## Data shown
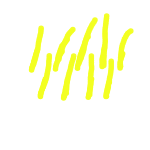
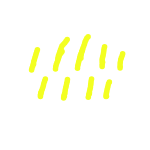
Adicionando +1 estagio pro trigo e fazendo que precise apertar 2x para plantar

diff --git a/src/data/plantConfig.ts b/src/data/plantConfig.ts
@@ -2,6 +2,7 @@ import wheat1 from '../assets/plants/wheat/wheat1.png';
 import wheat2 from '../assets/plants/wheat/wheat2.png';
 import wheat3 from '../assets/plants/wheat/wheat3.png';
 import wheat4 from '../assets/plants/wheat/wheat4.png';
+import wheat5 from '../assets/plants/wheat/wheat5.png';
 
 import { PlantCollection } from '../types/plantsTypes';
 
@@ -9,7 +10,7 @@ export const PLANTS: PlantCollection = {
   wheat: {
     name: 'Trigo',
     growTime: 10000,
-    sprites: [wheat1, wheat2, wheat3, wheat4],
+    sprites: [wheat1, wheat2, wheat3, wheat4, wheat5],
     sellPrice: 0.5,
   },
 };

diff --git a/src/features/home/hooks/usePlantGrowth.tsx b/src/features/home/hooks/usePlantGrowth.tsx
@@ -13,7 +13,7 @@ export function usePlantGrowth(plantType: PlantType) {
   const isMature = stage === totalStages;
 
   useEffect(() => {
-    if (stage === 0 || isMature) {return;}
+    if (stage === 0 || stage === 1 || isMature) {return;}
 
     const timer = setTimeout(() => {
       setStage((prev) => prev + 1);
@@ -25,6 +25,9 @@ export function usePlantGrowth(plantType: PlantType) {
   const interact = () => {
     if (stage === 0) {
       setStage(1);
+
+    }  else if (stage === 1) {
+      setStage(2);
     } else if (isMature) {
       addMoney(currentPlant.sellPrice);
       setStage(0);
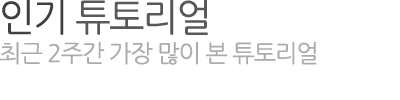
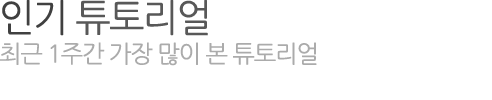
popular_weekly updated

Changed region(s): [[0.0, 0.0, 0.54, 0.36], [0.0, 0.42, 0.81, 0.66]]

diff --git a/app/controllers/welcome_controller.rb b/app/controllers/welcome_controller.rb
@@ -14,9 +14,9 @@ class WelcomeController < ApplicationController
 
 			@events = Event.where('released_at <= ? AND announcement_closed_at >= ?  AND published = TRUE', Time.now, Time.now).order("created_at DESC")
 
-			@best_tutorials = Tutorial.joins("JOIN impressions ON impressions.impressionable_id = tutorials.id").where("impressions.impressionable_type = 'Tutorial' AND (impressions.created_at > CURDATE() - INTERVAL 2 WEEK)").group("impressions.impressionable_id").order("count(impressions.impressionable_id) DESC").limit(2)
+			@best_tutorials = Tutorial.joins("JOIN impressions ON impressions.impressionable_id = tutorials.id").where("impressions.impressionable_type = 'Tutorial' AND (impressions.created_at > CURDATE() - INTERVAL 1 WEEK)").group("impressions.impressionable_id").order("count(impressions.impressionable_id) DESC").limit(2)
 			@latest_tutorials = Tutorial.where(published: true).order("created_at DESC, updated_at DESC").limit(2)
-			@best_items = Item.joins("JOIN impressions ON impressions.impressionable_id = items.id").where("impressions.impressionable_type = 'Item' AND (impressions.created_at > CURDATE() - INTERVAL 2 WEEK)").group("impressions.impressionable_id").order("count(impressions.impressionable_id) DESC").limit(4)
+			@best_items = Item.joins("JOIN impressions ON impressions.impressionable_id = items.id").where("impressions.impressionable_type = 'Item' AND (impressions.created_at > CURDATE() - INTERVAL 1 WEEK)").group("impressions.impressionable_id").order("count(impressions.impressionable_id) DESC").limit(4)
 			@latest_items = Item.where("id IN (?)", Itemization.pluck(:item_id)).order("created_at DESC, updated_at DESC").limit(4)
 			@latest_posts = Post.where(published: true).order("created_at DESC, updated_at DESC").limit(3)
 
@@ -25,9 +25,9 @@ class WelcomeController < ApplicationController
 		else
 			@events = Event.where('released_at <= ? AND announcement_closed_at >= ? AND published = TRUE', Time.now, Time.now).order("created_at DESC")
 
-			@best_tutorials = Tutorial.joins("JOIN impressions ON impressions.impressionable_id = tutorials.id").where("impressions.impressionable_type = 'Tutorial' AND (impressions.created_at > CURDATE() - INTERVAL 2 WEEK)").group("impressions.impressionable_id").order("count(impressions.impressionable_id) DESC").limit(2)
+			@best_tutorials = Tutorial.joins("JOIN impressions ON impressions.impressionable_id = tutorials.id").where("impressions.impressionable_type = 'Tutorial' AND (impressions.created_at > CURDATE() - INTERVAL 1 WEEK)").group("impressions.impressionable_id").order("count(impressions.impressionable_id) DESC").limit(2)
 			@latest_tutorials = Tutorial.where(published: true).order("created_at DESC, updated_at DESC").limit(2)
-			@best_items = Item.joins("JOIN impressions ON impressions.impressionable_id = items.id").where("impressions.impressionable_type = 'Item' AND (impressions.created_at > CURDATE() - INTERVAL 2 WEEK)").group("impressions.impressionable_id").order("count(impressions.impressionable_id) DESC").limit(4)			
+			@best_items = Item.joins("JOIN impressions ON impressions.impressionable_id = items.id").where("impressions.impressionable_type = 'Item' AND (impressions.created_at > CURDATE() - INTERVAL 1 WEEK)").group("impressions.impressionable_id").order("count(impressions.impressionable_id) DESC").limit(4)			
 			@latest_items = Item.where("id IN (?)", Itemization.pluck(:item_id)).order("created_at DESC, updated_at DESC").limit(4)
 			@latest_posts = Post.where(published: true).order("created_at DESC, updated_at DESC").limit(3)
 			@tutorials = @best_tutorials

diff --git a/app/controllers/tutorials_controller.rb b/app/controllers/tutorials_controller.rb
@@ -24,8 +24,8 @@ class TutorialsController < ApplicationController
         @tutorials = Tutorial.where("id NOT in (?) and published=TRUE", Tutorial.joins(:categories).map(&:id)).order("creatd_at DESC").page(params[:page]).per_page(cards_per_page)
     elsif (params[:order].present?) && (params[:order] == "popular")
         @tutorials = Tutorial.where("published=TRUE").order("view_count DESC").page(params[:page]).per_page(cards_per_page)
-    elsif (params[:order] == "popular_last2w")
-        @tutorials = Tutorial.joins("JOIN impressions ON impressions.impressionable_id = tutorials.id").where("impressions.impressionable_type = 'Tutorial' AND (impressions.created_at > CURDATE() - INTERVAL 2 WEEK)").group("impressions.impressionable_id").order("count(impressions.impressionable_id) DESC").page(params[:page]).per_page(cards_per_page)        
+    elsif (params[:order] == "popular_weekly")
+        @tutorials = Tutorial.joins("JOIN impressions ON impressions.impressionable_id = tutorials.id").where("impressions.impressionable_type = 'Tutorial' AND (impressions.created_at > CURDATE() - INTERVAL 1 WEEK)").group("impressions.impressionable_id").order("count(impressions.impressionable_id) DESC").page(params[:page]).per_page(cards_per_page)        
     else      
         @tutorials = Tutorial.where("published=TRUE").order("created_at DESC").page(params[:page]).per_page(cards_per_page)
     end

diff --git a/app/controllers/posts_controller.rb b/app/controllers/posts_controller.rb
@@ -18,8 +18,8 @@ class PostsController < InheritedResources::Base
         @posts = Post.where("id NOT in (?) and published=TRUE", Post.joins(:categories).map(&:id)).order("creatd_at DESC").page(params[:page]).per_page(cards_per_page)
     elsif (params[:order].present?) && (params[:order] == "popular")
         @posts = Post.where("published=TRUE").order("view_count DESC").page(params[:page]).per_page(cards_per_page)
-    elsif (params[:order] == "popular_last2w")
-        @posts = Post.joins("JOIN impressions ON impressions.impressionable_id = posts.id").where("impressions.impressionable_type = 'Post' AND (impressions.created_at > CURDATE() - INTERVAL 2 WEEK)").group("impressions.impressionable_id").order("count(impressions.impressionable_id) DESC").page(params[:page]).per_page(cards_per_page)        
+    elsif (params[:order] == "popular_weekly")
+        @posts = Post.joins("JOIN impressions ON impressions.impressionable_id = posts.id").where("impressions.impressionable_type = 'Post' AND (impressions.created_at > CURDATE() - INTERVAL 1 WEEK)").group("impressions.impressionable_id").order("count(impressions.impressionable_id) DESC").page(params[:page]).per_page(cards_per_page)        
     else      
         @posts = Post.where("published=TRUE").order("created_at DESC").page(params[:page]).per_page(cards_per_page)
     end

diff --git a/app/controllers/items_controller.rb b/app/controllers/items_controller.rb
@@ -18,8 +18,8 @@ class ItemsController < ApplicationController
     else
       if (params[:order].present?) && (params[:order] == "popular")
         @items = Item.where("id IN (?)", Itemization.pluck(:item_id)).order("view_count DESC").page(params[:page]).per_page(cards_per_page)
-      elsif (params[:order] == "popular_last2w")
-        @items = Item.joins("JOIN impressions ON impressions.impressionable_id = items.id").where("impressions.impressionable_type = 'Item' AND (impressions.created_at > CURDATE() - INTERVAL 2 WEEK)").group("impressions.impressionable_id").order("count(impressions.impressionable_id) DESC").page(params[:page]).per_page(cards_per_page)
+      elsif (params[:order] == "popular_weekly")
+        @items = Item.joins("JOIN impressions ON impressions.impressionable_id = items.id").where("impressions.impressionable_type = 'Item' AND (impressions.created_at > CURDATE() - INTERVAL 1 WEEK)").group("impressions.impressionable_id").order("count(impressions.impressionable_id) DESC").page(params[:page]).per_page(cards_per_page)
       elsif user_signed_in? && current_user.can_create?(Item)
         @items = Item.order("created_at DESC").page(params[:page]).per_page(cards_per_page)
       else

## Required work
Reproduce the material above exactly, first line through the line that contains "import wheat3 from", minus the pictures.

## Solution
Adicionando +1 estagio pro trigo e fazendo que precise apertar 2x para plantar

diff --git a/src/data/plantConfig.ts b/src/data/plantConfig.ts
@@ -2,6 +2,7 @@ import wheat1 from '../assets/plants/wheat/wheat1.png';
 import wheat2 from '../assets/plants/wheat/wheat2.png';
 import wheat3 from '../assets/plants/wheat/wheat3.png';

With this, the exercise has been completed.